[Records from a data source]
::::::
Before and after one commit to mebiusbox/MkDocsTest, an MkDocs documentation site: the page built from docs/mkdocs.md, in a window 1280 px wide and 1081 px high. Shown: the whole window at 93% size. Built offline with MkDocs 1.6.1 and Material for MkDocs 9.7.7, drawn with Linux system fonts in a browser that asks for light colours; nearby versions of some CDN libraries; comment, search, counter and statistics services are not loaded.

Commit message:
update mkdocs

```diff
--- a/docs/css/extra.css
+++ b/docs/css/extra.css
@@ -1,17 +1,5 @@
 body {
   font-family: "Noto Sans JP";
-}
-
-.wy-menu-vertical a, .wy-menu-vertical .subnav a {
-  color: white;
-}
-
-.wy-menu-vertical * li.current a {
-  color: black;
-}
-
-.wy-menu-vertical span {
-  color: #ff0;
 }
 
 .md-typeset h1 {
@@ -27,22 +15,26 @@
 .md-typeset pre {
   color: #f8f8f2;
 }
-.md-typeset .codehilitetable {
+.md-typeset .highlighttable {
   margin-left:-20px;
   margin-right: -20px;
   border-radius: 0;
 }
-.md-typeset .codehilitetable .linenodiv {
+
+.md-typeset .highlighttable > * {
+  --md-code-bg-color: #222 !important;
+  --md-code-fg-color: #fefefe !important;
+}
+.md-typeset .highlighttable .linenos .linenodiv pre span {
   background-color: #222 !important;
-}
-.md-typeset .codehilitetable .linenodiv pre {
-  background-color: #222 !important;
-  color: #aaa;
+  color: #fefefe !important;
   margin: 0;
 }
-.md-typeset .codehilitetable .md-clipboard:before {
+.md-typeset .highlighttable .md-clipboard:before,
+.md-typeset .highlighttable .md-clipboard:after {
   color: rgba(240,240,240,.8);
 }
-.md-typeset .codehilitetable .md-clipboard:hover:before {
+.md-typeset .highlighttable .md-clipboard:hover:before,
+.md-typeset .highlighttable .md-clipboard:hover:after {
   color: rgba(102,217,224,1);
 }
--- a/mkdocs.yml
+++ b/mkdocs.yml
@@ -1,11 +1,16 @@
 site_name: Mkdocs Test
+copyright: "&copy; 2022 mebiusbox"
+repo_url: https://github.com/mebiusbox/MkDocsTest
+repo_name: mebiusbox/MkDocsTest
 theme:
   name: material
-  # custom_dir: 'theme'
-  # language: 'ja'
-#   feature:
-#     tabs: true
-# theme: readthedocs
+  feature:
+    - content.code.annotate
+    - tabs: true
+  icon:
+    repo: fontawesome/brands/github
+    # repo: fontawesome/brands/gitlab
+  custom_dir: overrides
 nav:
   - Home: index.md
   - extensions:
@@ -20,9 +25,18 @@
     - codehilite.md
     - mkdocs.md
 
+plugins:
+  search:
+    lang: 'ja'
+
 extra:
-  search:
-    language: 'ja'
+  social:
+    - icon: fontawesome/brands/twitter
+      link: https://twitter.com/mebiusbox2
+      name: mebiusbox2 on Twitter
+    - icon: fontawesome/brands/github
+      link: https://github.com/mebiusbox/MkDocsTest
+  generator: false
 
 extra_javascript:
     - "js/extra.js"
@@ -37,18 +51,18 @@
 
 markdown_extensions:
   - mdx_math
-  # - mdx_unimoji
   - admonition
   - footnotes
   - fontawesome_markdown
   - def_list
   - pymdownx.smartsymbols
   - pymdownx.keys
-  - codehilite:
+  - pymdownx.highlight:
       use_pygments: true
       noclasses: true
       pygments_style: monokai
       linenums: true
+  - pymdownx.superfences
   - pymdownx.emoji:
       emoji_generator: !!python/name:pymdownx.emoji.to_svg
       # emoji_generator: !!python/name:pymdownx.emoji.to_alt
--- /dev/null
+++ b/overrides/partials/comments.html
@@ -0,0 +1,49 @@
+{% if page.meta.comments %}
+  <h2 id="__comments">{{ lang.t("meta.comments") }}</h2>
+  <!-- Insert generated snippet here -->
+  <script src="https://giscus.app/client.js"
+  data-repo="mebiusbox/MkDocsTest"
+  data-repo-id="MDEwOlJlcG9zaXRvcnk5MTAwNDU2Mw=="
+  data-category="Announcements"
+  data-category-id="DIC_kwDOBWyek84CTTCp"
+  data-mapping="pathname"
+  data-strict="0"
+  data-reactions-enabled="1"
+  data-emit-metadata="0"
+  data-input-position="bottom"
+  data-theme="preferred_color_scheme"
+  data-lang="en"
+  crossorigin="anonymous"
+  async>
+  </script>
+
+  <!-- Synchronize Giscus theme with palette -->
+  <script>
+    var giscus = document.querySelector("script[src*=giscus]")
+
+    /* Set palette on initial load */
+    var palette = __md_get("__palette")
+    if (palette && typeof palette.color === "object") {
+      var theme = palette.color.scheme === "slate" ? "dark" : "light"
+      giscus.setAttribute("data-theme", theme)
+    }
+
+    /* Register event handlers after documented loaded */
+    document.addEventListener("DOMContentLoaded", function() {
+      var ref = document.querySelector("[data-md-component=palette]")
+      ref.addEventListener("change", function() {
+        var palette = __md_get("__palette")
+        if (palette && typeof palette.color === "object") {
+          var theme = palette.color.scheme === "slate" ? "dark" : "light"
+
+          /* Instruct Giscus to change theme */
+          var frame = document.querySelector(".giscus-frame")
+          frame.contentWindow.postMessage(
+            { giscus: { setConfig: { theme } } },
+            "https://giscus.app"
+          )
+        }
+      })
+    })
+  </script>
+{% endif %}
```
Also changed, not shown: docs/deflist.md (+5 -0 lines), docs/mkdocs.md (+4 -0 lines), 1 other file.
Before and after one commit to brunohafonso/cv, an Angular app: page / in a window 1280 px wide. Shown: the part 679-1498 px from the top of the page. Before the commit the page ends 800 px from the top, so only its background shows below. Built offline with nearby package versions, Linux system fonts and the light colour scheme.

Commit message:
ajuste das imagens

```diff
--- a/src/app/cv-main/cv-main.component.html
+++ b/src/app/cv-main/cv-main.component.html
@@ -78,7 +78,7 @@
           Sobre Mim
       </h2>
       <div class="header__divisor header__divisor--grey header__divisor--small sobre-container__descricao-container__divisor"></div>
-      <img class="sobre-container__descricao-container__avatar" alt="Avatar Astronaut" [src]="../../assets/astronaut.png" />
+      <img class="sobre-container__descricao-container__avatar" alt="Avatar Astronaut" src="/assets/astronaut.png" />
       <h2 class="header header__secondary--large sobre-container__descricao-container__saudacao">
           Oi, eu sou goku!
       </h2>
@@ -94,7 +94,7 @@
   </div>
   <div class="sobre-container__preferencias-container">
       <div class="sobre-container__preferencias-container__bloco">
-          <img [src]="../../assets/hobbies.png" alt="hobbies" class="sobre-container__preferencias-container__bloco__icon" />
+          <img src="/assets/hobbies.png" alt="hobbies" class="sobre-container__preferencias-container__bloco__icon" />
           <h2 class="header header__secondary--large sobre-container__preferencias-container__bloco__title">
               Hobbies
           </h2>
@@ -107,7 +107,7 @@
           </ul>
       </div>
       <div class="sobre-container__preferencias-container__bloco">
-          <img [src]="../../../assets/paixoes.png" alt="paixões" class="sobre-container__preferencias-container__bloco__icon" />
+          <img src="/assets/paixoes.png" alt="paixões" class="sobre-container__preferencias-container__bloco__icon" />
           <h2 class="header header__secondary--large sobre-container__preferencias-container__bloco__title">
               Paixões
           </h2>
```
::::::
#### Aim of the task:
Each line that includes the word "true" counts once; report how many such lines the entries have, and nothing else.

#### Output for this exercise:
5